In those days before social media, it wasn’t easy to cast around for other options, so I took a couple of days out to visit boatbuilding friends in Paleros, on the mainland opposite Nidri, next to what was then Sunsail’s (and now Neilson’s) large Vounaki base.

Initially, no one had any ideas that might help, but after a few drinks on the second evening Tony remembered that, when Neilson’s fleet of Moody 31s reached 10 years old, the masts had been replaced.

A mast step on a boat in need of yacht maintenance

The sagging mast step before repair. Credit: Rupert Holmes

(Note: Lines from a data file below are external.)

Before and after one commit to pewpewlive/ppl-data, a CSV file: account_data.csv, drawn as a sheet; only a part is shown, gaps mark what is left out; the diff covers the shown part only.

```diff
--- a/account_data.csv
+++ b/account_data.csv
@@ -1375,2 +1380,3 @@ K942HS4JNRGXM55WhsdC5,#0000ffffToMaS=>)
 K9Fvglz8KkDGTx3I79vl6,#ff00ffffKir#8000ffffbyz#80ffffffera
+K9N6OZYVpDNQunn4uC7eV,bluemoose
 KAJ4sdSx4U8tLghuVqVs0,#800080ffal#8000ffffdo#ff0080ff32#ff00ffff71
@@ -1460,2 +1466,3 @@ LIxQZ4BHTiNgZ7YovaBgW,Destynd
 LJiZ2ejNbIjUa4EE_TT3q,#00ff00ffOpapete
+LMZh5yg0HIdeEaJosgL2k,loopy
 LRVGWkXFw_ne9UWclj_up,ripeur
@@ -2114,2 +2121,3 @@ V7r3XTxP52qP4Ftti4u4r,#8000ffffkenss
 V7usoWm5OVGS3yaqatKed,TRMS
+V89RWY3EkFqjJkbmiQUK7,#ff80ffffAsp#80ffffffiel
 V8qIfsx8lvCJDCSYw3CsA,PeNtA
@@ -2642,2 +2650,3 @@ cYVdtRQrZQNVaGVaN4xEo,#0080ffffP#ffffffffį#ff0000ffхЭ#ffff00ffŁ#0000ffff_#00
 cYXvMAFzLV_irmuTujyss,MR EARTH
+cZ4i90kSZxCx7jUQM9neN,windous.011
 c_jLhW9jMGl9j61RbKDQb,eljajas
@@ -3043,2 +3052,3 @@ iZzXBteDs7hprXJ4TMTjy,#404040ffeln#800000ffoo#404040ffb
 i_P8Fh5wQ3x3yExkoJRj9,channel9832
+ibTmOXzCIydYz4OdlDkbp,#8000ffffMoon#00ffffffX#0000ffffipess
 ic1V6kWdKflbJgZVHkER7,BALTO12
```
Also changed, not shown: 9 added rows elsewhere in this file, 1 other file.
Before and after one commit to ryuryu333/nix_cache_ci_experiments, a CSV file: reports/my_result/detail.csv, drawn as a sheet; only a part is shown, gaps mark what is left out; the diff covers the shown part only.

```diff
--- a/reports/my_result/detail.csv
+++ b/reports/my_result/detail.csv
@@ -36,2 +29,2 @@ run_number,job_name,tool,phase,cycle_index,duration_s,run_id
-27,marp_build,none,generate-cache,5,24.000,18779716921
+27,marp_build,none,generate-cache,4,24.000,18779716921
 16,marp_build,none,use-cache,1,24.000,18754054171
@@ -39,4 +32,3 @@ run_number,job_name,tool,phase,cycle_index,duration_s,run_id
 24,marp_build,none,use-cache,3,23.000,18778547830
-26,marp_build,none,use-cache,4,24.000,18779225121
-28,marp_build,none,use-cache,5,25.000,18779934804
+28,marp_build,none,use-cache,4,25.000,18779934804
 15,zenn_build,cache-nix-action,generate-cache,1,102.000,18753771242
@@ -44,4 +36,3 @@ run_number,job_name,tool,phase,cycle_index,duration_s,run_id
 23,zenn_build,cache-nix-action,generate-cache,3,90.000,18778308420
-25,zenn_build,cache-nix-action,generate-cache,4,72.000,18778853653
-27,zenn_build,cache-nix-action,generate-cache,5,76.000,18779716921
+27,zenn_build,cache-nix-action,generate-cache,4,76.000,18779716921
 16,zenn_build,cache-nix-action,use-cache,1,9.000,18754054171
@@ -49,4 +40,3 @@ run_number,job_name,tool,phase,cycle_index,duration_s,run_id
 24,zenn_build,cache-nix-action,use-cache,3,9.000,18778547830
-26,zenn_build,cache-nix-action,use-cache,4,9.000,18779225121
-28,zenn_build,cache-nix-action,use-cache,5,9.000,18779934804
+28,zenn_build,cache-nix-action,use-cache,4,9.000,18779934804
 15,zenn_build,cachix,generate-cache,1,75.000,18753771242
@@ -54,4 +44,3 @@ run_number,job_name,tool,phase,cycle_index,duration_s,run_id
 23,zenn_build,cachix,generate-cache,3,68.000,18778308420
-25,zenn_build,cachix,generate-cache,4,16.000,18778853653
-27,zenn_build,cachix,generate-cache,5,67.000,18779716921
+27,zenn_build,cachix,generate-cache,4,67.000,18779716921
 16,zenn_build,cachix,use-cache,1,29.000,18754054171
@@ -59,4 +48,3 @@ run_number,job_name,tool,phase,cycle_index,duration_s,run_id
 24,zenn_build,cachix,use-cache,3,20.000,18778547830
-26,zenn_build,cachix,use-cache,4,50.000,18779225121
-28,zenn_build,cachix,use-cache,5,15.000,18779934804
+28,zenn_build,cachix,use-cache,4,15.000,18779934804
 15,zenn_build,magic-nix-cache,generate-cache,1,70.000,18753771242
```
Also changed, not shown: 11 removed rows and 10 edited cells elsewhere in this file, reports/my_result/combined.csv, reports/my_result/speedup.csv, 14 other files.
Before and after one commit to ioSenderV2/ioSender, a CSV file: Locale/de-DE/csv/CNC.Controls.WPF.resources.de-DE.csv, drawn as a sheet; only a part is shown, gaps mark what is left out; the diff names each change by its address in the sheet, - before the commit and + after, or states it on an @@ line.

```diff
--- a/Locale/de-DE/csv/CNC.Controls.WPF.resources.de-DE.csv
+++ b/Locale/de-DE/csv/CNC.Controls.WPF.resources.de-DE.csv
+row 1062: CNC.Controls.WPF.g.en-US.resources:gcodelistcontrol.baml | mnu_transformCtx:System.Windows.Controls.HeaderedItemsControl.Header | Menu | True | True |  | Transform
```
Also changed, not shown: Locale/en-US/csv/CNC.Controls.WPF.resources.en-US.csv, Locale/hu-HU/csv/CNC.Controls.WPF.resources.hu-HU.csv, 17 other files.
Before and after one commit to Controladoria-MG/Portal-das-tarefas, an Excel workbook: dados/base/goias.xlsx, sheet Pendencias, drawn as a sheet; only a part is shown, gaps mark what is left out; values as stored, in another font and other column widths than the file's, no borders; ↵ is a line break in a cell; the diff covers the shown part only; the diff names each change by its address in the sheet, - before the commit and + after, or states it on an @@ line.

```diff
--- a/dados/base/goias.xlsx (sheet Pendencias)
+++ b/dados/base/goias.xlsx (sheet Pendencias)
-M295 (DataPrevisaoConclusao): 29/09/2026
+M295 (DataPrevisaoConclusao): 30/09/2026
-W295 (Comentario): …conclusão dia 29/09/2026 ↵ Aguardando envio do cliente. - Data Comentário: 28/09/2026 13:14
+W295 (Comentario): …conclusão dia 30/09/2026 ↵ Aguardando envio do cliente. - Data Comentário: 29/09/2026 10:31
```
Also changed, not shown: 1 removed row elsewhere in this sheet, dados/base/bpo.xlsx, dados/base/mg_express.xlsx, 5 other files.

He said I should go to the base in Nidri and find Kelvin, the lead engineer at the time. He proved easy to find and had a rack of six decent masts of exactly the right dimensions.

The sum of €400 changed hands and I was the owner of a Kemp spar with much more substantial fittings, including a hefty collar to secure the spreaders – a much better arrangement than the original.

Nevertheless, once new standing rigging, cranes and a professional rigger’s time were paid for the total bill still approached €3,000.

This was also a good opportunity to rethink the sail plan. I discarded the damaged headsail roller furling, returning to hank-on sails that have a longer luff length and greater sail area.

These are fitted with slab reefs that are easily operated from the cockpit, with the sail retaining a good shape when reefed.

A man applying gelcoat to a boat as part of yacht maintenance

Sanding the new mast step before applying the final layer of gelcoat. Credit: Rupert Holmes

Two sails of different sizes with a little overlap in reefed/unreefed sizes cover both light and strong wind days, with minimal need to change headsails while underway.

This was a low-cost option at the time when there were a lot of little used hank-on headsails available from owners who had upgraded to roller furling and I spent less than €300.

However, today the situation is different and used sails are often overpriced. I was also lucky to find an almost unused Hood mainsail for a Moody 31.

After a few years of use it started to stretch in the mid-girth, but converting from short to full battens significantly slowed this process and the sail still has an acceptable shape.

A yacht with white sails

The hank-on non-overlapping jib with a slab reef has a full-length luff for efficient work to windward and is easy to reef. Credit: Rupert Holmes

When I’m not on board it’s stowed below decks rolled around the battens, so it stays clean and away from damaging UV light and the material is still strong 15 years later.

I also added a big symmetric spinnaker for downwind work; Ammos has a big, powerful rudder and will happily surf at 10-11 knots under complete control if you’re hand-steering.

For reaching in lighter airs, I also have a big asymmetric that started life as the masthead kite of a 26ft 1720 sports boat.

This sail has saved its modest initial cost many times simply by reducing engine use in light airs.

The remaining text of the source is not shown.